**WHAT THE TASK ASKS:** Within the records, which lines hold the string "begin"? Report each one by copying it.

(TASK INPUTS)

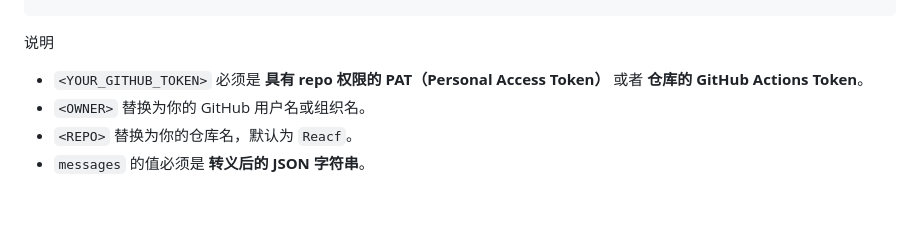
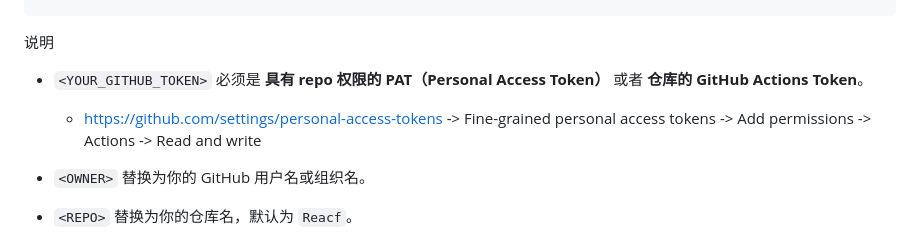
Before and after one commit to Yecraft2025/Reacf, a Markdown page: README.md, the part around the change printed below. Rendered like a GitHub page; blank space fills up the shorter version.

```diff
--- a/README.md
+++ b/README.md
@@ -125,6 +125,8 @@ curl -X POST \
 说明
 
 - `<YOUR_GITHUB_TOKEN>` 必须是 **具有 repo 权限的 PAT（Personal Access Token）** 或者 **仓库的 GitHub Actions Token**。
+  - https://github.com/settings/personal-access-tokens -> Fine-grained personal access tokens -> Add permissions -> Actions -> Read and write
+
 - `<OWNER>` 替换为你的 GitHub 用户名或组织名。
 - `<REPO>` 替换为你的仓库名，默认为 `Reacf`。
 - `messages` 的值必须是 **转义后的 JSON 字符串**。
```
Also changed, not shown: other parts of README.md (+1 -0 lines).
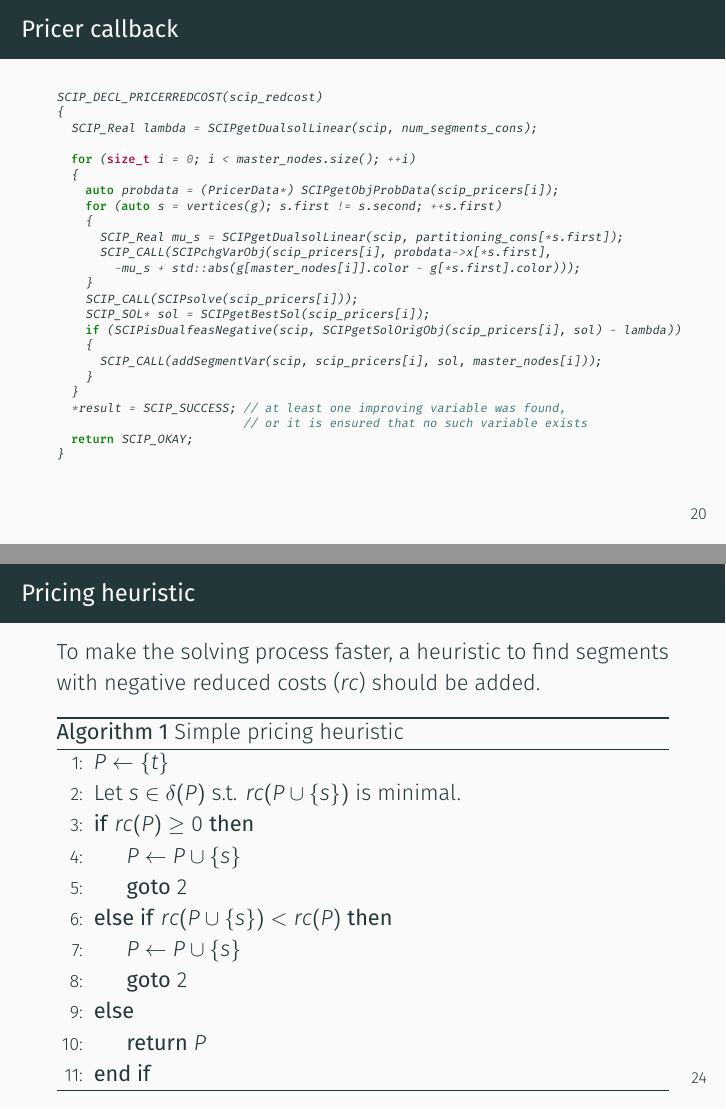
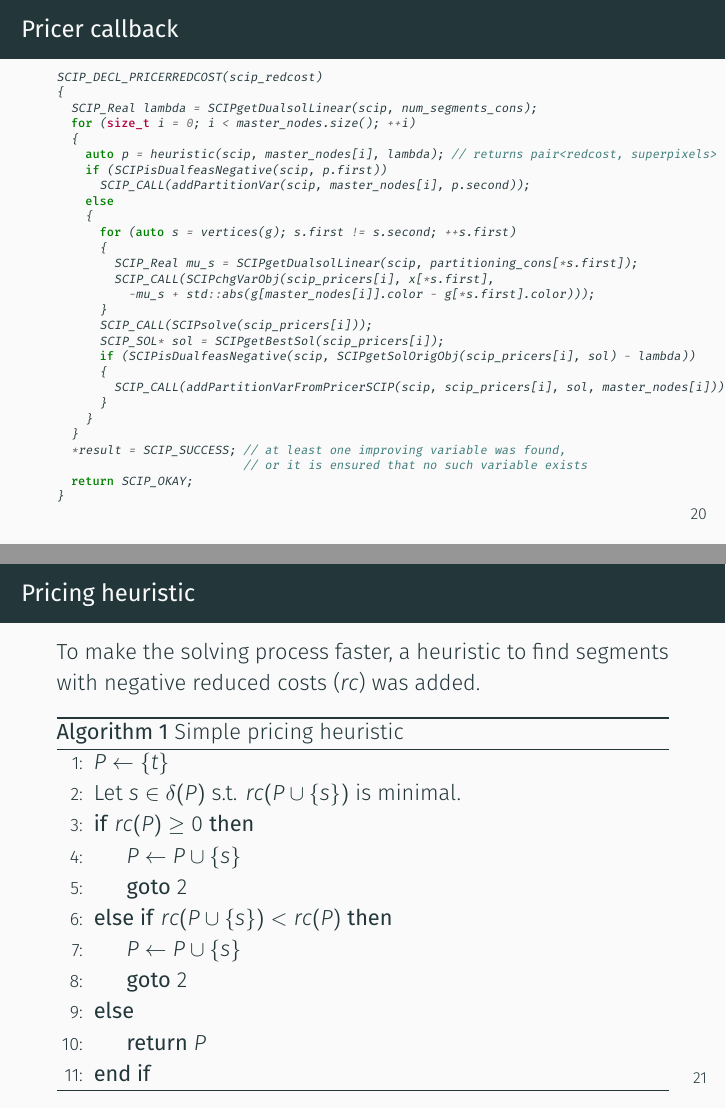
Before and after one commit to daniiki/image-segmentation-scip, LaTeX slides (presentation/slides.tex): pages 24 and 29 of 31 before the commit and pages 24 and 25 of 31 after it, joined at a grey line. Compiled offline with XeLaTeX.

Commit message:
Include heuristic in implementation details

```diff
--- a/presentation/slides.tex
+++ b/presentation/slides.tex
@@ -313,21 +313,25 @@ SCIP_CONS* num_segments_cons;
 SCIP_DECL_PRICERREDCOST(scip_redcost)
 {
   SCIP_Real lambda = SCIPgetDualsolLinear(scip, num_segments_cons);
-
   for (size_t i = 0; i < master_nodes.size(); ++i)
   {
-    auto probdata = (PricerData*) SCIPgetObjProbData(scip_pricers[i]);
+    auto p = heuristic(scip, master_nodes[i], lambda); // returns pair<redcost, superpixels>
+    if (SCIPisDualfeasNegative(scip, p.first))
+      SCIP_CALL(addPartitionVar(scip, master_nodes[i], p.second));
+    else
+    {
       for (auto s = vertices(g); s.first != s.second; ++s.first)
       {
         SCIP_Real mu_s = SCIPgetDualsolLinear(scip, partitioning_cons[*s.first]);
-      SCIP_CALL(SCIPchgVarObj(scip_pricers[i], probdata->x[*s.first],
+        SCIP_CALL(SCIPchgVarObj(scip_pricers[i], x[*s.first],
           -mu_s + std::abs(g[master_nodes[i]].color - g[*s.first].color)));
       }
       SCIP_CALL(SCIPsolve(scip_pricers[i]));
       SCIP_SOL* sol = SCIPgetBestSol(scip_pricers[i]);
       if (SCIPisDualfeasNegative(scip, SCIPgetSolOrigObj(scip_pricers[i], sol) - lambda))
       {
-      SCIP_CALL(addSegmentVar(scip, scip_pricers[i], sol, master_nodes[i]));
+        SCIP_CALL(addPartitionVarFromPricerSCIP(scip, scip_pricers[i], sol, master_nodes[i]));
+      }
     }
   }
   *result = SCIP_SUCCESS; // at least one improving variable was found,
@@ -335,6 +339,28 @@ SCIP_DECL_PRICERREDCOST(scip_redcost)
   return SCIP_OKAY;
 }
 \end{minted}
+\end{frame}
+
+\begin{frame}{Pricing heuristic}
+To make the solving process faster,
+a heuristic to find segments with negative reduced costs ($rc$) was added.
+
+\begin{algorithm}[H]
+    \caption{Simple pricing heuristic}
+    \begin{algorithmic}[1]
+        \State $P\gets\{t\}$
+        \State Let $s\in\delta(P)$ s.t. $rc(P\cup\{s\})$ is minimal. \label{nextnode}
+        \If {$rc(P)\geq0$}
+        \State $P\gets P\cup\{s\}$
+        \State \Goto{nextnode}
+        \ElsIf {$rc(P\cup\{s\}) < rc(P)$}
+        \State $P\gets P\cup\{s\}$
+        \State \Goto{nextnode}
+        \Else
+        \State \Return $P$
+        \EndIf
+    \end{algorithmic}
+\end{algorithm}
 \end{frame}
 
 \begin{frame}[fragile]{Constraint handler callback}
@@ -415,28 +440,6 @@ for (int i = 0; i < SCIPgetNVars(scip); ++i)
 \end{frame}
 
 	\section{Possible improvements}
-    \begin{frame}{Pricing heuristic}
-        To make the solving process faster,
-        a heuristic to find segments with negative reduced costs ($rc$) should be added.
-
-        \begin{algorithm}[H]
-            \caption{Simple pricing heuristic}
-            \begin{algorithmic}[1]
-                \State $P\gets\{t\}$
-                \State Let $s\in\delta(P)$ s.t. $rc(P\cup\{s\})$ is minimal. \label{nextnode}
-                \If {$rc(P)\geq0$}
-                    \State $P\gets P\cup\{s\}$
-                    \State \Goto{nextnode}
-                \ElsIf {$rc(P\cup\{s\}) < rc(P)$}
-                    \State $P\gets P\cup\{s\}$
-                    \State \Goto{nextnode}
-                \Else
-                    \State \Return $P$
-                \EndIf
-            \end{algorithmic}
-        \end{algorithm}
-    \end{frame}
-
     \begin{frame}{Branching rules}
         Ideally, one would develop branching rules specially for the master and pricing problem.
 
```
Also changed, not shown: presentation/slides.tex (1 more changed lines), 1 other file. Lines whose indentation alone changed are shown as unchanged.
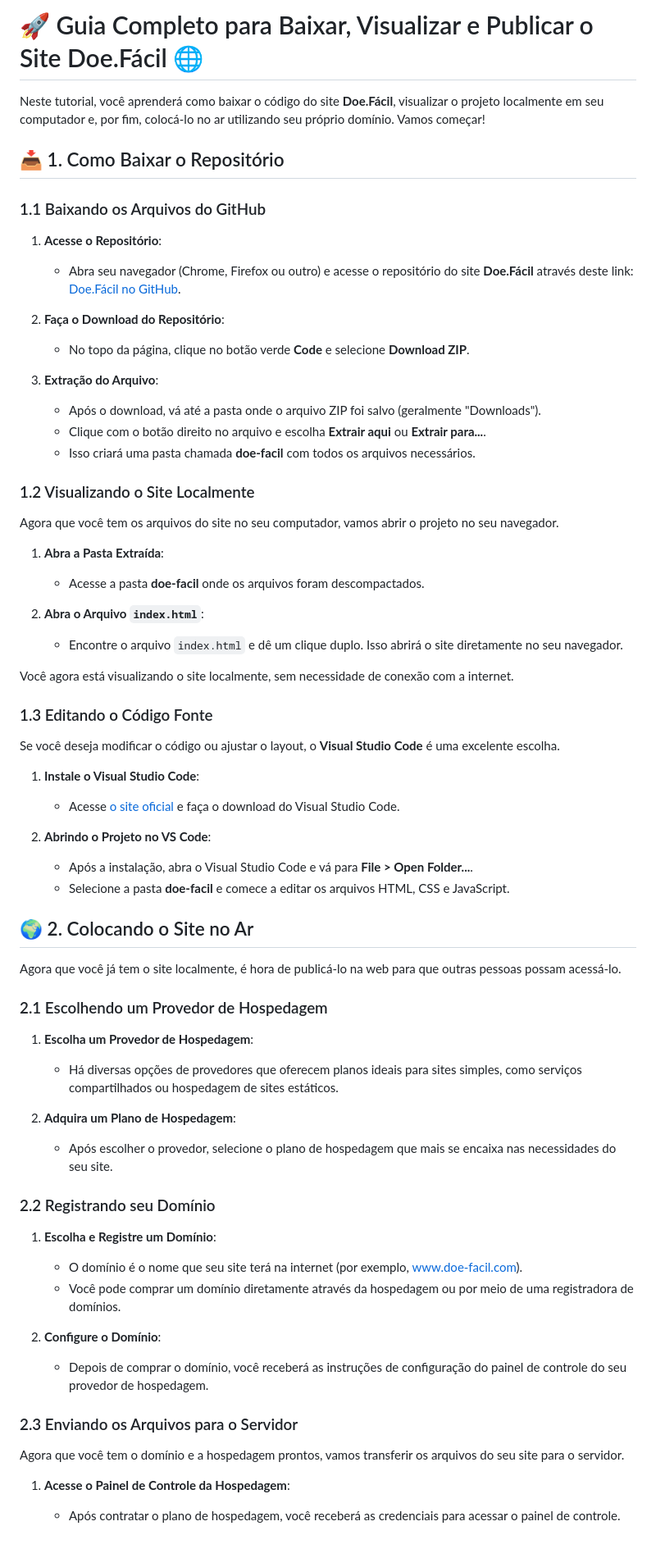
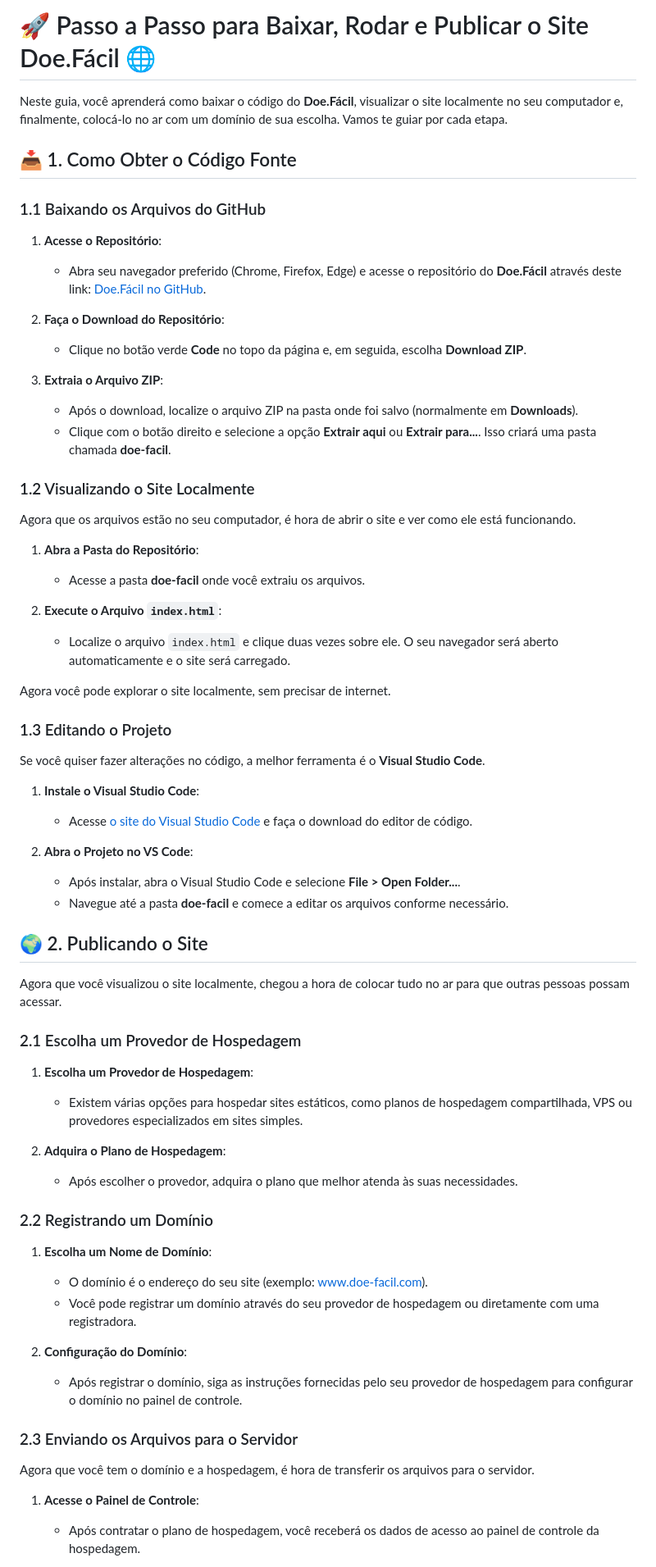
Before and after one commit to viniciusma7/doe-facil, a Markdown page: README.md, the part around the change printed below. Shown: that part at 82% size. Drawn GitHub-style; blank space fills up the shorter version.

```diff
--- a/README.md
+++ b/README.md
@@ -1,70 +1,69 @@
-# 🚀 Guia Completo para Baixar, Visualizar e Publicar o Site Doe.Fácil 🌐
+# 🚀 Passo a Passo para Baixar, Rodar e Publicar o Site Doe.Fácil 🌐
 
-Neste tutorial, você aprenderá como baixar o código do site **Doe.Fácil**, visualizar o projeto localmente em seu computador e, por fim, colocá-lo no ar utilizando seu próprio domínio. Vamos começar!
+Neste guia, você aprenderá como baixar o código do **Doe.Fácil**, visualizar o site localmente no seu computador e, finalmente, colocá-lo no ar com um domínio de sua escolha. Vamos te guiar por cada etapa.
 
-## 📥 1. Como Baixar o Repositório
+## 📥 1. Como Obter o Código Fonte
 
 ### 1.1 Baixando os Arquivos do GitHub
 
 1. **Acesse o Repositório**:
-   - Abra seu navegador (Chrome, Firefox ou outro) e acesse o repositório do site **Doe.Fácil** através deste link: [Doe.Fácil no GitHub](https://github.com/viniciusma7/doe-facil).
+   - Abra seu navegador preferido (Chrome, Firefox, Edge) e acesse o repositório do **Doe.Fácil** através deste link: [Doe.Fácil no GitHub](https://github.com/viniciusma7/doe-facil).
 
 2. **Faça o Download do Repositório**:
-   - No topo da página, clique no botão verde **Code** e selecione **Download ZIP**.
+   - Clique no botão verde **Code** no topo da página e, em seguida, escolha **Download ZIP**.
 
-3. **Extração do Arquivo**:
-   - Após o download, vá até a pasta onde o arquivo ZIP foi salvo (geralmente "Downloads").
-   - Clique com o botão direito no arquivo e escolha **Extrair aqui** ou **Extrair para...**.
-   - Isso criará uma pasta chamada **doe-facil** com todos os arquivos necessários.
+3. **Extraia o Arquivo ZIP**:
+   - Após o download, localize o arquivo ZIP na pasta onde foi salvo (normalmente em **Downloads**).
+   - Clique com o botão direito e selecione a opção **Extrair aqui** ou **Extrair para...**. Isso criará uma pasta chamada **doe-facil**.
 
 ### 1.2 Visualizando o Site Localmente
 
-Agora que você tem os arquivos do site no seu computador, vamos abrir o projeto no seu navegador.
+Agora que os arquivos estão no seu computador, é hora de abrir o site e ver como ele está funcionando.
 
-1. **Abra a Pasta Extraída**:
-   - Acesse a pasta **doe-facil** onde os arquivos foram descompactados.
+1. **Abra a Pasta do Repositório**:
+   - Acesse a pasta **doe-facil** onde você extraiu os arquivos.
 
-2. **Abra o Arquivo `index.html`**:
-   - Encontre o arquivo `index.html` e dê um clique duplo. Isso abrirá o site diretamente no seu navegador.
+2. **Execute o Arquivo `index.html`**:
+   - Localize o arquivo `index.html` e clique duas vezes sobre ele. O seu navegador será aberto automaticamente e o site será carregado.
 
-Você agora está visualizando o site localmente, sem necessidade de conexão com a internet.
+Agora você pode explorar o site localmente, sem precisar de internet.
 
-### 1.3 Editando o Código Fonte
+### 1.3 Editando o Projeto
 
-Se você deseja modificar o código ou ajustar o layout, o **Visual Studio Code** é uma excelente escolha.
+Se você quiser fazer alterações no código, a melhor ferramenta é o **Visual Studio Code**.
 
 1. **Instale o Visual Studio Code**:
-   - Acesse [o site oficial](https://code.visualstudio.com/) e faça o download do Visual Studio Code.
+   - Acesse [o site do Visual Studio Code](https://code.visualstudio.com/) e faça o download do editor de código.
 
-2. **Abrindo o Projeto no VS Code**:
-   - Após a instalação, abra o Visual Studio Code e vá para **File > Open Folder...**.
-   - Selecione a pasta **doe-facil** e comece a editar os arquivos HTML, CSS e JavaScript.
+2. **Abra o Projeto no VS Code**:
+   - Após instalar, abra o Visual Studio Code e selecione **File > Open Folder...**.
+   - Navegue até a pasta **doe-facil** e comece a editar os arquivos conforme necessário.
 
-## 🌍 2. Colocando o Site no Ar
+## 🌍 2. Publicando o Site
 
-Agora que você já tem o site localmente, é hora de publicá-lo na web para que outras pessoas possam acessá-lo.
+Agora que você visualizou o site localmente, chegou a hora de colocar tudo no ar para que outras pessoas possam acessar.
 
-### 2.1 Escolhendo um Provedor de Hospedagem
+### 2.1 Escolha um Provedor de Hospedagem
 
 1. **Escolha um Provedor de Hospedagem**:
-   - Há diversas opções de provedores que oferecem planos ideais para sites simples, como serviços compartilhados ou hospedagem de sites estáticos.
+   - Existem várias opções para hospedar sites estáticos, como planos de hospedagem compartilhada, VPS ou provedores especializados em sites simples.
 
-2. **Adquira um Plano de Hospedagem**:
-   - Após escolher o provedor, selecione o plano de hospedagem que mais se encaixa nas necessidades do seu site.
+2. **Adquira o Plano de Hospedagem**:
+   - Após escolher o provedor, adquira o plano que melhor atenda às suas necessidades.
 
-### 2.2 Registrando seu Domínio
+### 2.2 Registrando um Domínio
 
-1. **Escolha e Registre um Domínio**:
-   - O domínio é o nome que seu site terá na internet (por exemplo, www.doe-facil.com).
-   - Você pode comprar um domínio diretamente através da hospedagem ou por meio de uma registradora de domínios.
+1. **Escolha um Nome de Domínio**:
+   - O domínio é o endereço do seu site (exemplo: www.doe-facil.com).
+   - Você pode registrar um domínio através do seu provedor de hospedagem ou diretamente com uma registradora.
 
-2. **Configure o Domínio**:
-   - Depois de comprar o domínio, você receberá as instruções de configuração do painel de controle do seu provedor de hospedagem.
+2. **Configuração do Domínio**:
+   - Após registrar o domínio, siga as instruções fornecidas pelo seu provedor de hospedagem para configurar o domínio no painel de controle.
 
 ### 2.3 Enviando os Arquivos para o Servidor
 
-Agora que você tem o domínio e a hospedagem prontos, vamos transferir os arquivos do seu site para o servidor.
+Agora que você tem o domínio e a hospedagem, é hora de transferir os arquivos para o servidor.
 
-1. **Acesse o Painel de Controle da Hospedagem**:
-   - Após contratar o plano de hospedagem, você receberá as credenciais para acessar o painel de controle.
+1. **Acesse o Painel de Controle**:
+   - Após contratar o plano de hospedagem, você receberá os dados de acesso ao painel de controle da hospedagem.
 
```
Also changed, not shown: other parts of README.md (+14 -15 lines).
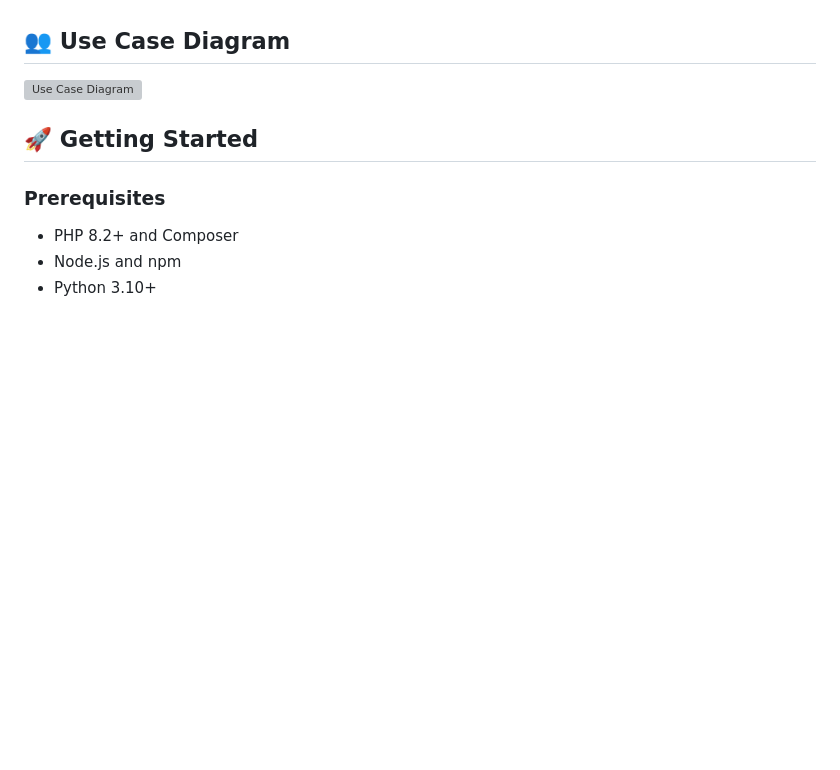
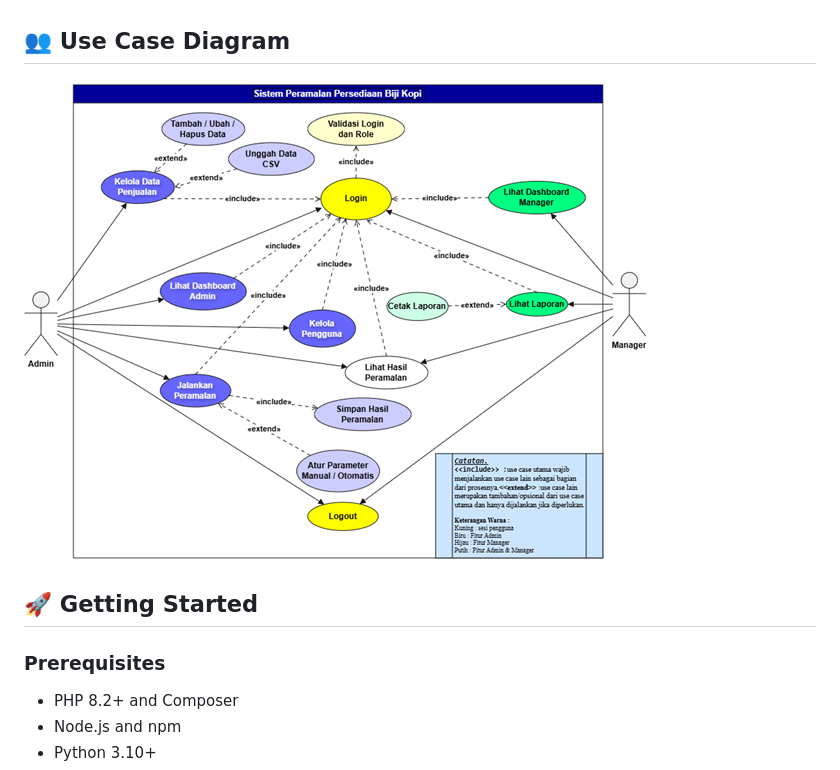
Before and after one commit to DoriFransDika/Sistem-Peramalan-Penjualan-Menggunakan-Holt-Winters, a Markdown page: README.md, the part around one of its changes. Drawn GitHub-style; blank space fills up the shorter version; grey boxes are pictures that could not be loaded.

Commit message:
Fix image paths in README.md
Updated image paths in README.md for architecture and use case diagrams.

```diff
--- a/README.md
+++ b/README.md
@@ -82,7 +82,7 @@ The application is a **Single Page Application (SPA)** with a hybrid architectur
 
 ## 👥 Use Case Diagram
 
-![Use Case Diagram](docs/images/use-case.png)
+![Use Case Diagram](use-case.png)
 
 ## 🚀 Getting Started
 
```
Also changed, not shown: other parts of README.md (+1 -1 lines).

(End TASK INPUTS)

**ANSWER BOX:**
+\begin{frame}{Pricing heuristic}
+\begin{algorithm}[H]
+    \begin{algorithmic}[1]
 \begin{frame}[fragile]{Constraint handler callback}
-    \begin{frame}{Pricing heuristic}
-        \begin{algorithm}[H]
-            \begin{algorithmic}[1]
     \begin{frame}{Branching rules}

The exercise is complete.